• _Activity_
Please report every line in the entries that contains the string "Креативті".

• _Input records_
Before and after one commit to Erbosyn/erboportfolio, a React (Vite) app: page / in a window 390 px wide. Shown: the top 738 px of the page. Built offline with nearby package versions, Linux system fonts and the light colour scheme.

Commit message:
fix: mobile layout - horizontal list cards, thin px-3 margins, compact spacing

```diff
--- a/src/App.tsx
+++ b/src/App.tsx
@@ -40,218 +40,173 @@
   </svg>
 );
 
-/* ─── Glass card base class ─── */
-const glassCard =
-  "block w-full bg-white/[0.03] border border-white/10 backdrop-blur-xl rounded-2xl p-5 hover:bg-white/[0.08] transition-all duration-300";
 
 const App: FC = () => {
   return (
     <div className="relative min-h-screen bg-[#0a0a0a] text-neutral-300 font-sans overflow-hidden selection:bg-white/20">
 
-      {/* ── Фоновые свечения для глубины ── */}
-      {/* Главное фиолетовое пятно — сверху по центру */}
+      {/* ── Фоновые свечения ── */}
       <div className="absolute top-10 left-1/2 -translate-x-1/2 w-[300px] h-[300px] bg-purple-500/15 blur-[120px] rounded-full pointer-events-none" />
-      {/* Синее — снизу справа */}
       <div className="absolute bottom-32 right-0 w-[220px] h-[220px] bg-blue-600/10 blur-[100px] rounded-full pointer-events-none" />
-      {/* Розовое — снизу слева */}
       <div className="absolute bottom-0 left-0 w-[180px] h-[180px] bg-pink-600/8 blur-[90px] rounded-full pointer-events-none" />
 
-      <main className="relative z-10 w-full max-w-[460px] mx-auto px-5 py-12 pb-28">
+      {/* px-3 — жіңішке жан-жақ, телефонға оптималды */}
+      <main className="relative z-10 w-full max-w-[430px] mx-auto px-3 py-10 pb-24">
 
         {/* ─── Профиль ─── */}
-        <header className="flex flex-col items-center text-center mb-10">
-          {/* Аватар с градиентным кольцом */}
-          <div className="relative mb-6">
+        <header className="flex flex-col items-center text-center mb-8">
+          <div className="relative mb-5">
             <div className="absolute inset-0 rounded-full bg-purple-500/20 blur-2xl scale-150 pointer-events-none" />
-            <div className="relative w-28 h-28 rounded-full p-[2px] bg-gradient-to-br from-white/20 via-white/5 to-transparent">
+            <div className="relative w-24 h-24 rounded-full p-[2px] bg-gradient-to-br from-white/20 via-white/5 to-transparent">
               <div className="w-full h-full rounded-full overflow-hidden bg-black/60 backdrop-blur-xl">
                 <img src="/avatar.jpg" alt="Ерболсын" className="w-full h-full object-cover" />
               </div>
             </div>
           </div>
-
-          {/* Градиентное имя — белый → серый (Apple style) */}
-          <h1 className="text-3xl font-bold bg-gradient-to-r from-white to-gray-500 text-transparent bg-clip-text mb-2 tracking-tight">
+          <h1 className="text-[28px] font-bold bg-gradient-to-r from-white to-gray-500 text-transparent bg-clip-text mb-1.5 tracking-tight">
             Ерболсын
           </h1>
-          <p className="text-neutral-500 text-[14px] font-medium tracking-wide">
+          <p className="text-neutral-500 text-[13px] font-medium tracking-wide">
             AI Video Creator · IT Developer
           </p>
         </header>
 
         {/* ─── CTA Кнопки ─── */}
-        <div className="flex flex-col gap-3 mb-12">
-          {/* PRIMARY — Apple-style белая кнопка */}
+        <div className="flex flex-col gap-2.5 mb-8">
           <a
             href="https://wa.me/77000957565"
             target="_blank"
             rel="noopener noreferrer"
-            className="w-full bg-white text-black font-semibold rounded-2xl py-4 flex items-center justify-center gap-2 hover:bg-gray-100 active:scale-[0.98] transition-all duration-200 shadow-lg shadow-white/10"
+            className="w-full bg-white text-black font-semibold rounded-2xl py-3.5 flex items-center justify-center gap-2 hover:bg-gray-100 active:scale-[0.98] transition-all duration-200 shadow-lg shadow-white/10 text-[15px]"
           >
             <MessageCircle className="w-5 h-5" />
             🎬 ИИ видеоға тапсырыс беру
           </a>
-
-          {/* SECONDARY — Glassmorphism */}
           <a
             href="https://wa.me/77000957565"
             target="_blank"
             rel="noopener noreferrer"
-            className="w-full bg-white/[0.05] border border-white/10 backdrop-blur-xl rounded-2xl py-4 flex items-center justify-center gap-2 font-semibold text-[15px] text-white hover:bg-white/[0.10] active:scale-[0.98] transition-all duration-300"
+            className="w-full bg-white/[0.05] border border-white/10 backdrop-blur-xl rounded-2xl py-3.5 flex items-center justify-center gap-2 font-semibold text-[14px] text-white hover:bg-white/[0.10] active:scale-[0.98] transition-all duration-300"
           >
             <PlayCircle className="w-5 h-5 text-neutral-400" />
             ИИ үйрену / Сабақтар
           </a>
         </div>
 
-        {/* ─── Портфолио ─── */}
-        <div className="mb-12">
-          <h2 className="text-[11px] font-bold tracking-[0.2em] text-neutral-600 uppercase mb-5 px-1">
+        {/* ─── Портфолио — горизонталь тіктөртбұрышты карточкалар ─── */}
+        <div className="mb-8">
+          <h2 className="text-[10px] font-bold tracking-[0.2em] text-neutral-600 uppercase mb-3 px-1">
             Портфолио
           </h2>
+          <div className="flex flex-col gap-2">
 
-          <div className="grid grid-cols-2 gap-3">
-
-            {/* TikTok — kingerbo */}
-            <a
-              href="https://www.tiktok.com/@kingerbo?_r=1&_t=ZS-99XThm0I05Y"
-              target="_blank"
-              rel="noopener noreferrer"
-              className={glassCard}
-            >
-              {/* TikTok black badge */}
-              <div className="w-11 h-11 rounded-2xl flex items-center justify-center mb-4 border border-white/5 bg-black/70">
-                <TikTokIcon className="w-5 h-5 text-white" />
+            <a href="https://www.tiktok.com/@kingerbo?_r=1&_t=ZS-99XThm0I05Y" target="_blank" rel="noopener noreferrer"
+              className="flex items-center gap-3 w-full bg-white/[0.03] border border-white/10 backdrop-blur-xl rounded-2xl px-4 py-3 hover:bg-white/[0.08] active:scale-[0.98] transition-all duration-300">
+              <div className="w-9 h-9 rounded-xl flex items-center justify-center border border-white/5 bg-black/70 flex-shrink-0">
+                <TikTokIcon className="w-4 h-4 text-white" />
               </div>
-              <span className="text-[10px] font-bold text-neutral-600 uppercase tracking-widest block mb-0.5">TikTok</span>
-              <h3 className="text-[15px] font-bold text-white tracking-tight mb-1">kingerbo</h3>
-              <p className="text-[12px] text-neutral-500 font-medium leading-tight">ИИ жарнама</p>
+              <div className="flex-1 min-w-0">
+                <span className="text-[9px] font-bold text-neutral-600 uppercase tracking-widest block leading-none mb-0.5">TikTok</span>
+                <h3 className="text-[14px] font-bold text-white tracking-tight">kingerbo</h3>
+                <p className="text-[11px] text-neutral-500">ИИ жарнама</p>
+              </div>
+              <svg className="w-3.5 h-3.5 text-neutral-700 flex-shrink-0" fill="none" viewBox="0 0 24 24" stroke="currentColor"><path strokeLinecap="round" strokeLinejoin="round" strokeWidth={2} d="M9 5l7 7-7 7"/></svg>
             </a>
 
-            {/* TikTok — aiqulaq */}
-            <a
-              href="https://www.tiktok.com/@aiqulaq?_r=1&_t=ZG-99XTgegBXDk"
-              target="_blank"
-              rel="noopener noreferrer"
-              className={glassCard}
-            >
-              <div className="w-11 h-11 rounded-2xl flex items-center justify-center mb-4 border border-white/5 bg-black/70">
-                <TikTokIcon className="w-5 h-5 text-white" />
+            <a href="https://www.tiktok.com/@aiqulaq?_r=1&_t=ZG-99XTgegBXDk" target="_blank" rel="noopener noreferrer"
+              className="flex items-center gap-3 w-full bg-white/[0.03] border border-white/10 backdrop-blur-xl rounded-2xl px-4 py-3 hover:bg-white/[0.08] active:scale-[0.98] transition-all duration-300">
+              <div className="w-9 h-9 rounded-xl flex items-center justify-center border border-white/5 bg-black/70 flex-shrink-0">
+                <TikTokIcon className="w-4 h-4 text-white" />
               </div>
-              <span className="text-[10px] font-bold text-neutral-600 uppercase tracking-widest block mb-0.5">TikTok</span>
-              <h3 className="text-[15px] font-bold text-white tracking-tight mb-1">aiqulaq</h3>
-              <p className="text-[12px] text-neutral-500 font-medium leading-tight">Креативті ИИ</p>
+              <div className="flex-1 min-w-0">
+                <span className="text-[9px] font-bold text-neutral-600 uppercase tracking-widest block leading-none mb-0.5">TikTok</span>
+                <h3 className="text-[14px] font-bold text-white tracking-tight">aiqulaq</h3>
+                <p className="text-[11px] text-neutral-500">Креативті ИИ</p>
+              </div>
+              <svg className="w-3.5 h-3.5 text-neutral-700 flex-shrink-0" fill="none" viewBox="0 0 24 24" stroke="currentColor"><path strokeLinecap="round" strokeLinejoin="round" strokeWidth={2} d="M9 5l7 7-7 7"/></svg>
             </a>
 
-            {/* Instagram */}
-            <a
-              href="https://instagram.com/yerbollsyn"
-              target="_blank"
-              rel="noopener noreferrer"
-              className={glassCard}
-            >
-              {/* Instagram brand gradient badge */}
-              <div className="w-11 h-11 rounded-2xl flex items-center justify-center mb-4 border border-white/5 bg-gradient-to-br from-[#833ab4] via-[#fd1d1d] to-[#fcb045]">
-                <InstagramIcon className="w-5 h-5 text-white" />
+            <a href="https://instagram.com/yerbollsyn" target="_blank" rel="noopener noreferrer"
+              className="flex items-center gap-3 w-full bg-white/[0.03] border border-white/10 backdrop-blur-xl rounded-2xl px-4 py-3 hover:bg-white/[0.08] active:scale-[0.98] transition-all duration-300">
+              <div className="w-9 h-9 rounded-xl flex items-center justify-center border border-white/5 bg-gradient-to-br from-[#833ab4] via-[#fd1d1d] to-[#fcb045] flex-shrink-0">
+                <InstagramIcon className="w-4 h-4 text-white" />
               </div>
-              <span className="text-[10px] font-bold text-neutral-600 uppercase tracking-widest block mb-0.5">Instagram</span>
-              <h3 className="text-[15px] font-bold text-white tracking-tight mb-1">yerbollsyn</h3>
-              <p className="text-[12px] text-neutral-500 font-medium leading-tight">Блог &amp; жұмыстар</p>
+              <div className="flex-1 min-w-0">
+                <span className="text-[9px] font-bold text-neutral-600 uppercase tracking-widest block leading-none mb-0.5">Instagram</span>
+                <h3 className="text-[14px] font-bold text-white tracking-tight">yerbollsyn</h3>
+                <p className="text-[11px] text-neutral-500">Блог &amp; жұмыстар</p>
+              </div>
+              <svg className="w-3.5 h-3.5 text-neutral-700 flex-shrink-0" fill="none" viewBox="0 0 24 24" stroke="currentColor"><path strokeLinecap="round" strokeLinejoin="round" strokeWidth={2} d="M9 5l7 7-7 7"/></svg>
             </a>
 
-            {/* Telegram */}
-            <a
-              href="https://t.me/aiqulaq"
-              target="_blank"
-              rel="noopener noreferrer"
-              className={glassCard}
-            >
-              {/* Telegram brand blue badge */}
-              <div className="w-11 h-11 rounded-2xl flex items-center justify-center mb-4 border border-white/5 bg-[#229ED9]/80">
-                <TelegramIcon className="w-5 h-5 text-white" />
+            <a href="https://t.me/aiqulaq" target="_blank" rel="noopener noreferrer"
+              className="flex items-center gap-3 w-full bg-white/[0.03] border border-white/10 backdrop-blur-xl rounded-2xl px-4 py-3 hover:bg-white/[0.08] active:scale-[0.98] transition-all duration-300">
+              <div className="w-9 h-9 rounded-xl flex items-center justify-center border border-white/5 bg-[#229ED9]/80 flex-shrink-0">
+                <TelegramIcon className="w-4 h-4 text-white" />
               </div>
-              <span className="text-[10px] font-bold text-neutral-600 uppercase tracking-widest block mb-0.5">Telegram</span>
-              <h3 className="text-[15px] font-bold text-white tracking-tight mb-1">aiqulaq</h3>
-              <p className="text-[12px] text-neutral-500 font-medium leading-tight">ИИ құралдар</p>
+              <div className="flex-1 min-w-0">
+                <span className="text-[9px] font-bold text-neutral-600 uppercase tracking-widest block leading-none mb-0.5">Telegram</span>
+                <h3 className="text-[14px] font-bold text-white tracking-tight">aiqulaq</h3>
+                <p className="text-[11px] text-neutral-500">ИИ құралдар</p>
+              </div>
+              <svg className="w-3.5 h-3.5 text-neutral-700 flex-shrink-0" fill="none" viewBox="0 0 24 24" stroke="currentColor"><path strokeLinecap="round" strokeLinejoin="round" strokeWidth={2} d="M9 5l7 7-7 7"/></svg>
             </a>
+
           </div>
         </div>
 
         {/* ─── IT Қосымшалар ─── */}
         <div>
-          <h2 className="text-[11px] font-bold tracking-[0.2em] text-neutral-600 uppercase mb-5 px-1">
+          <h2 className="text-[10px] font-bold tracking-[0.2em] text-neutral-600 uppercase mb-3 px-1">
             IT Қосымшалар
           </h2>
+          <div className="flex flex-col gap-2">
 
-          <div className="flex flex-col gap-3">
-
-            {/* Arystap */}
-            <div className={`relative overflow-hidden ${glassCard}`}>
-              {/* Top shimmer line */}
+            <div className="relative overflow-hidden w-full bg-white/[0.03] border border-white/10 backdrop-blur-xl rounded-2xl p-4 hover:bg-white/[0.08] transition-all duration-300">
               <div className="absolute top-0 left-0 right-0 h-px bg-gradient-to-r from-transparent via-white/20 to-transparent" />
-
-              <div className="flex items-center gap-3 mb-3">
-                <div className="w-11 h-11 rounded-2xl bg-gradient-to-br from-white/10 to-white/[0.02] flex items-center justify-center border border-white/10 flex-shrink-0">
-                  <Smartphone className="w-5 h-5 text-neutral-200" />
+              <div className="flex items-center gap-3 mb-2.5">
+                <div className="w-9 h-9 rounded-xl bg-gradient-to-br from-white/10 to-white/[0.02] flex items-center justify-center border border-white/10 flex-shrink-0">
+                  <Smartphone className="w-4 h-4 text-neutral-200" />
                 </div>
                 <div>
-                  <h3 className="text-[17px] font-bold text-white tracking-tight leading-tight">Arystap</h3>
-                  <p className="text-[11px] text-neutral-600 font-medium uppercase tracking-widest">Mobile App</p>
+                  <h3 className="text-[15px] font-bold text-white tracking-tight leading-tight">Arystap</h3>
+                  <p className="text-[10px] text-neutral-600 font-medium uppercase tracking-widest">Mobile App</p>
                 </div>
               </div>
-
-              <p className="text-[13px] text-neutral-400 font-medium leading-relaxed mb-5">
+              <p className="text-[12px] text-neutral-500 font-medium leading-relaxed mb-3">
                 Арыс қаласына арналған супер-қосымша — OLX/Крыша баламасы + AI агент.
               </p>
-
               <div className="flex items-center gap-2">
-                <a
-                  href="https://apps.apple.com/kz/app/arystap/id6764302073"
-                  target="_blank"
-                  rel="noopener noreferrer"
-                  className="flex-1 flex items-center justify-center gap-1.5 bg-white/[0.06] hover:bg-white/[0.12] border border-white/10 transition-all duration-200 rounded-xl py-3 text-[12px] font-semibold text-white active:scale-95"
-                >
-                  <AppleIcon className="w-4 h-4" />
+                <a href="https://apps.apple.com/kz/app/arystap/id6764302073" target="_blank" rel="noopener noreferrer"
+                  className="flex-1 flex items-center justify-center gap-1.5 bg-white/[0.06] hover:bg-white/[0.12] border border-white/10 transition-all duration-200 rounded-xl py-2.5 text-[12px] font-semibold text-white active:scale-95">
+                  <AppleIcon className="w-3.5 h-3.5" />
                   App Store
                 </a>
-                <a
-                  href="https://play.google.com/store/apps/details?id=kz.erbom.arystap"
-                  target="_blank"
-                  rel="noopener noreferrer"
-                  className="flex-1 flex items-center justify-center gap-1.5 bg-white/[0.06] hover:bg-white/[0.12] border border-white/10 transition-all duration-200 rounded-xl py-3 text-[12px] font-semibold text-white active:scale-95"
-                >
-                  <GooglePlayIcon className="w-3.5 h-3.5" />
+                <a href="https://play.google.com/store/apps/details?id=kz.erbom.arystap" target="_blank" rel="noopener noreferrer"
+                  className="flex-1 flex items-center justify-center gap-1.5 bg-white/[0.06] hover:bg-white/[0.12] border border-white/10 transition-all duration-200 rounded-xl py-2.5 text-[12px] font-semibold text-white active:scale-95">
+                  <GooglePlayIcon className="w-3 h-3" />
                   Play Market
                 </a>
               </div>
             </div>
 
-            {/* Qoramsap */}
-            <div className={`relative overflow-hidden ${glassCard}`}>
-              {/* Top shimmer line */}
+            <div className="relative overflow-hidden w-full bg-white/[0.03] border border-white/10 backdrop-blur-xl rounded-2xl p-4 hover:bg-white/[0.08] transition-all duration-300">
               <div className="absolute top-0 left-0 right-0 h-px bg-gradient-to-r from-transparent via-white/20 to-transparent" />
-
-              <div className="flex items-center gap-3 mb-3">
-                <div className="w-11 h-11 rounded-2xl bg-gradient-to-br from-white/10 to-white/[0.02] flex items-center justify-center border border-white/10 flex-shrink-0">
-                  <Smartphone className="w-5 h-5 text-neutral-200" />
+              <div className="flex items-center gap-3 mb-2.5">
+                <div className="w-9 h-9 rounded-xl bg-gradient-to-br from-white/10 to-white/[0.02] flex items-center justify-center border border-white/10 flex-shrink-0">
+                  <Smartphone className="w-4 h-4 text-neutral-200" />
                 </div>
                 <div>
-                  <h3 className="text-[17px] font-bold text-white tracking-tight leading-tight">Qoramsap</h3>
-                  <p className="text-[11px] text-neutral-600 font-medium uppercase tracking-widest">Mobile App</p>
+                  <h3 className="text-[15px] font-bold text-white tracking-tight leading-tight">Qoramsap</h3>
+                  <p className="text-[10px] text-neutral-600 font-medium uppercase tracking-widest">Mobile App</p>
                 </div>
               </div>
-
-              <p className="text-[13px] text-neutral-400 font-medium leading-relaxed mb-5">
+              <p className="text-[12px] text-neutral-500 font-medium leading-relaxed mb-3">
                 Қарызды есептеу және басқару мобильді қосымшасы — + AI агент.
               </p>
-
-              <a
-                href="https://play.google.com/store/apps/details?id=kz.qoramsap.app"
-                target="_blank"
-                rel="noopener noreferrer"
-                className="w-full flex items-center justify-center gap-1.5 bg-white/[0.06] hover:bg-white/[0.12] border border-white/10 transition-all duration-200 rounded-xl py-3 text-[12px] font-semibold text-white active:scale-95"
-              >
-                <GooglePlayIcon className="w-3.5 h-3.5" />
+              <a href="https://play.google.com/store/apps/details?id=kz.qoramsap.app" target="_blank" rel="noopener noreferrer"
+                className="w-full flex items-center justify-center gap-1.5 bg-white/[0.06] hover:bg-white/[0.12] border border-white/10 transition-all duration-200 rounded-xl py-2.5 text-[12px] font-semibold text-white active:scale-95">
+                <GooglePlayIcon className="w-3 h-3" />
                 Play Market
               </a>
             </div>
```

• _Response box_
-              <p className="text-[12px] text-neutral-500 font-medium leading-tight">Креативті ИИ</p>
+                <p className="text-[11px] text-neutral-500">Креативті ИИ</p>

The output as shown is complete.